(Itemized modification records)
* * *

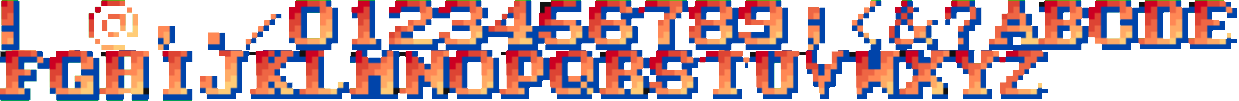
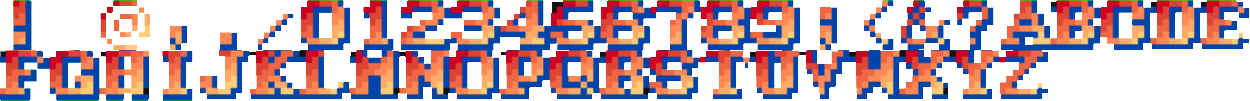
Font at the works but fully implemented

diff --git a/Projecte_Oficial/ModulePlayer.cpp b/Projecte_Oficial/ModulePlayer.cpp
@@ -6,7 +6,8 @@
 #include "ModuleParticles.h"
 #include "ModulePlayer.h"
 #include "Animation.h"
-
+#include "ModuleFonts.h"
+#include <stdio.h>
 // Reference at https://www.youtube.com/watch?v=OEhmUuehGOA
 
 int speed = 1;
@@ -18,6 +19,7 @@ ModulePlayer::ModulePlayer()
 	
 	position.x = 100;
 	position.y = 220;
+	score = 0;
 
 	// idle animation (arcade sprite sheet)
 	idle.PushBack({7, 14, 60, 90});
@@ -105,6 +107,8 @@ bool ModulePlayer::Start()
 
 	// TODO 7.2: Add a collider to the player
 	player_collider = App->collision->AddCollider({ position.x, position.y - 100, 60, 93 }, COLLIDER_PLAYER, App->player);
+
+	font_score = App->fonts->Load("Fonts/font1.png", "! @,./0123456789;<&?abcdefghijklmnopqrstuvwxyz", 2);
 
 	return ret;
 }
@@ -204,7 +208,11 @@ update_status ModulePlayer::Update()
 	// Draw everything --------------------------------------
 	SDL_Rect r = current_animation->GetCurrentFrame();
 
+	sprintf_s(score_text, 10, "%7d", score);
+
 	App->render->Blit(graphics, position.x, position.y - r.h, &r);
+
+	App->fonts->BlitText(100, 100, font_score, "helloworld");
 	
 	return UPDATE_CONTINUE;
 }

diff --git a/Projecte_Oficial/Application.cpp b/Projecte_Oficial/Application.cpp
@@ -15,7 +15,7 @@
 #include "ModuleStartScreen.h"
 #include "ModuleWarningScreen.h"
 #include "ModuleWinScreen.h"
-
+#include "ModuleFonts.h"
 Application::Application()
 {
 	modules[0] = window = new ModuleWindow();
@@ -34,6 +34,7 @@ Application::Application()
 	modules[13] = particles = new ModuleParticles();
 	modules[14] = collision = new ModuleCollision();
 	modules[15] = fade = new ModuleFadeToBlack();
+	modules[16] = fonts = new ModuleFonts();
 
 }	
 

diff --git a/Projecte_Oficial/Application.h b/Projecte_Oficial/Application.h
@@ -3,7 +3,7 @@
 
 #include "Globals.h"
 
-#define NUM_MODULES 16
+#define NUM_MODULES 17
 
 class ModuleWindow;
 class ModuleInput;
@@ -21,6 +21,7 @@ class ModuleIcoinScreen;
 class ModuleStartScreen;
 class ModuleWarningScreen;
 class ModuleWinScreen;
+class ModuleFonts;
 
 class Module;
 
@@ -46,6 +47,7 @@ public:
 	ModuleStartScreen* start_screen;
 	ModuleWinScreen * win_screen;
 	ModuleCongratScreen * congrat_screen;
+	ModuleFonts* fonts;
 
 public:
 

diff --git a/Projecte_Oficial/ModulePlayer.h b/Projecte_Oficial/ModulePlayer.h
@@ -23,6 +23,9 @@ public:
 
 	SDL_Texture* graphics = nullptr;
 	Animation * current_animation = nullptr;
+	int font_score = -1;
+	char score_text[10];
+	uint score = 0;
 	Animation idle;
 	Animation forward;
 	Animation backward;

* * *

PROBLEM REQUIREMENTS:
Return every line shown above without changing a word, and skip the pictures.

RESULT OF THIS TASK:
Font at the works but fully implemented

diff --git a/Projecte_Oficial/ModulePlayer.cpp b/Projecte_Oficial/ModulePlayer.cpp
@@ -6,7 +6,8 @@
 #include "ModuleParticles.h"
 #include "ModulePlayer.h"
 #include "Animation.h"
-
+#include "ModuleFonts.h"
+#include <stdio.h>
 // Reference at https://www.youtube.com/watch?v=OEhmUuehGOA
 
 int speed = 1;
@@ -18,6 +19,7 @@ ModulePlayer::ModulePlayer()
 	
 	position.x = 100;
 	position.y = 220;
+	score = 0;
 
 	// idle animation (arcade sprite sheet)
 	idle.PushBack({7, 14, 60, 90});
@@ -105,6 +107,8 @@ bool ModulePlayer::Start()
 
 	// TODO 7.2: Add a collider to the player
 	player_collider = App->collision->AddCollider({ position.x, position.y - 100, 60, 93 }, COLLIDER_PLAYER, App->player);
+
+	font_score = App->fonts->Load("Fonts/font1.png", "! @,./0123456789;<&?abcdefghijklmnopqrstuvwxyz", 2);
 
 	return ret;
 }
@@ -204,7 +208,11 @@ update_status ModulePlayer::Update()
 	// Draw everything --------------------------------------
 	SDL_Rect r = current_animation->GetCurrentFrame();
 
+	sprintf_s(score_text, 10, "%7d", score);
+
 	App->render->Blit(graphics, position.x, position.y - r.h, &r);
+
+	App->fonts->BlitText(100, 100, font_score, "helloworld");
 	
 	return UPDATE_CONTINUE;
 }

diff --git a/Projecte_Oficial/Application.cpp b/Projecte_Oficial/Application.cpp
@@ -15,7 +15,7 @@
 #include "ModuleStartScreen.h"
 #include "ModuleWarningScreen.h"
 #include "ModuleWinScreen.h"
-
+#include "ModuleFonts.h"
 Application::Application()
 {
 	modules[0] = window = new ModuleWindow();
@@ -34,6 +34,7 @@ Application::Application()
 	modules[13] = particles = new ModuleParticles();
 	modules[14] = collision = new ModuleCollision();
 	modules[15] = fade = new ModuleFadeToBlack();
+	modules[16] = fonts = new ModuleFonts();
 
 }	
 

diff --git a/Projecte_Oficial/Application.h b/Projecte_Oficial/Application.h
@@ -3,7 +3,7 @@
 
 #include "Globals.h"
 
-#define NUM_MODULES 16
+#define NUM_MODULES 17
 
 class ModuleWindow;
 class ModuleInput;
@@ -21,6 +21,7 @@ class ModuleIcoinScreen;
 class ModuleStartScreen;
 class ModuleWarningScreen;
 class ModuleWinScreen;
+class ModuleFonts;
 
 class Module;
 
@@ -46,6 +47,7 @@ public:
 	ModuleStartScreen* start_screen;
 	ModuleWinScreen * win_screen;
 	ModuleCongratScreen * congrat_screen;
+	ModuleFonts* fonts;
 
 public:
 

diff --git a/Projecte_Oficial/ModulePlayer.h b/Projecte_Oficial/ModulePlayer.h
@@ -23,6 +23,9 @@ public:
 
 	SDL_Texture* graphics = nullptr;
 	Animation * current_animation = nullptr;
+	int font_score = -1;
+	char score_text[10];
+	uint score = 0;
 	Animation idle;
 	Animation forward;
 	Animation backward;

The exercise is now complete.